By: Dashiell Driscoll
The Headless Nanny
Those striped green socks. That pink skirt and purple sweater. This grown woman dressed like Pippy Longstocking is easily the creepiest thing about “Muppet Babies.” She was an early pioneer in the art of never showing a TV character’s face, a practice now referred to in the biz as “pulling a Wilson.” Yes, this was a choice to reinforce the low to the ground perspective of the Muppet Babies, but babies can see the heads of adults! I can only assume they didn’t show us her face because she was horribly disfigured. It adds up that a lady with a terrifying face would devote her life to babysitting tiny mutant creatures, keeping them protected from an outside world that would never accept them. Also, nobody looks at your face when you’re wearing purple shoes and green striped socks.
It’s A “Muppets Take Manhattan” Spinoff

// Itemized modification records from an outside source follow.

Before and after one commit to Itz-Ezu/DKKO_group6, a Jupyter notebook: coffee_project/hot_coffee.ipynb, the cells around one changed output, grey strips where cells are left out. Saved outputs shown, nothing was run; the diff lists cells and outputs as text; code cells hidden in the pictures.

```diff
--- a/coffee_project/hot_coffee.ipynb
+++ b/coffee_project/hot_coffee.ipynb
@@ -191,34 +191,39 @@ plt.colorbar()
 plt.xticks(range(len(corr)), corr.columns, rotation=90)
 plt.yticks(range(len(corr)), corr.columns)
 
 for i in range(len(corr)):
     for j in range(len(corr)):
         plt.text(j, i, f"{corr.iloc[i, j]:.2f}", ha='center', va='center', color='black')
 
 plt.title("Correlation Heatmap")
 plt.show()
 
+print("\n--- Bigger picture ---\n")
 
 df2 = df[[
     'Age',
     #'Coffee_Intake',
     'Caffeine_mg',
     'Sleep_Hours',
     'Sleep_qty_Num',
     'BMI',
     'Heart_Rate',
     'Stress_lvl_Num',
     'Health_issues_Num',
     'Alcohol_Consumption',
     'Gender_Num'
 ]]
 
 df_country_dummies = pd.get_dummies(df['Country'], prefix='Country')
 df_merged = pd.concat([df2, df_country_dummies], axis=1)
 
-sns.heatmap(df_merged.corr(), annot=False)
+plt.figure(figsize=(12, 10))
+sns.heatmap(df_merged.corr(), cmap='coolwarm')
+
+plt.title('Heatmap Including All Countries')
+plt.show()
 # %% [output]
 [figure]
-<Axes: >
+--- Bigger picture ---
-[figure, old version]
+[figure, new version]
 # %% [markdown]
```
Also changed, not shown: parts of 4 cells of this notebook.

“The Muppets Take Manhattan” had a dream sequence where Miss Piggy imagines what it would be like if she and Kermit grew up together. This sequence was so successful that two months later the Muppet Babies were born. How did studios gauge the success of something like that before message boards and twitter gave people the freedom to shout their opinions into a public abyss? I’m guessing two or three people came up to Jim Henson, told him they liked that part of the movie and then he made some big dog moves that would forever impact your childhood. Because that’s how Jim Henson handled shit. Real player for real, ask somebody. RIP.
Skeeter’s Mysterious Disappearance
Skeeter, Scooter’s twin sister, is a character that only exists in the Muppet Babies. She was introduced to be a second female character (nobody wants to watch a Muppet Baby sausage fest) but then never shows up later on in the Muppet universe as an adult alongside Scooter. Did she die? Probably. Everybody dies. I can’t imagine Muppets are exempt. Maybe she was just a figment of Scooter’s imagination: his secret desire to be a woman manifesting itself as a twin that doesn’t actually exist. This theory is supported by the fact that Skeeter was voiced by men (Howie Mandel first and then the actor who played baby Kermit) and also by the fact that the whole show centered around babies with overactive imaginations creating fake realities to live in. This theory is also supported by a lot of pot and repeat viewings of “Fight Club.”
Baby Gonzo’s Chicken Love
It’s pretty weird that Gonzo is a character that wants to have sex with a chicken as an adult, but we’ve all made peace with it. Sexuality has a lot of shades of grey, and I don’t even know what Gonzo technically is (besides horny for poultry), so I’m not in any position to judge. Plus, pigs and frogs don’t get it on in the wild and nobody thinks that part of the Muppets is strange so whatever. It does, however, strain the surface tension of normalcy that baby Gonzo (in his red onesie jumper getup) has a thing for chickens. It’s played off as a na ‘ve but deep love, the kind you have for a best friend that you don’t yet know will be your first crush. It would be cute, but we know where this love goes and all we’re really seeing is a baby in the earliest stages of banging chickens. This is all made even weirder by the fact that Dave Coulier does the voice for said baby chicken. And it’s not actually a chicken, it’s a stuffed animal of a chicken. Why, you ask? Camilla the chicken wouldn’t live long enough to be Gonzo’s love interest if she was around when he was a baby! Congratulations, your brain just forgot someone’s name to make room for all of this pointless information.
Uncle Statler and Waldorf
Stattler and Waldorf are the only humans with faces you see in the Muppet Babies. That’s pretty strange. What’s even weirder is the fact that they’re nice to the Babies, hence the “Uncle” title at the beginning of their names that distinguishes them from their future selves. They bring the Muppet Babies gifts and, more significantly, don’t constantly berate the Muppets like they do in later years. Much like the disappearance of Skeeter, this raises big questions about what happened between the Muppet Babies and the grown up Muppets. It must’ve been extremely dark and heavy to turn them into such crotchety curmudgeons. Maybe “Muppet Babies” is subtly suggesting they got Alzheimer’s and forgot they’re like family, if not a direct blood relation, to these Muppets. Also, they’re both voiced by Dave Coulier. This list was originally much shorter and titled “2 Weird Things About Dave Coulier.”
Where Are The Parents?
“The whereabouts of their parents are never addressed,” is all the Muppet Babies Wikipedia article has to say about that. It’s one of the more disturbing sentences I’ve read on Wikipedia, and I’ve read some insert references to disturbing and obscure Wikipedia articles here. It really lets your imagination retreat to dark places. I considered a few possibilities just now and ultimately landed on the theory that the adorable Muppet Babies are actually demon spawn from a creature that died during Muppet labor of her Muppet litter. Whatever the case is, it’s so sad that nobody will ever talk about it. The Muppet Babies have to live in a world of imagination to get away from it. I just wish their imaginations relied less on live action video clips that were licensed before contracts factored in a DVD release.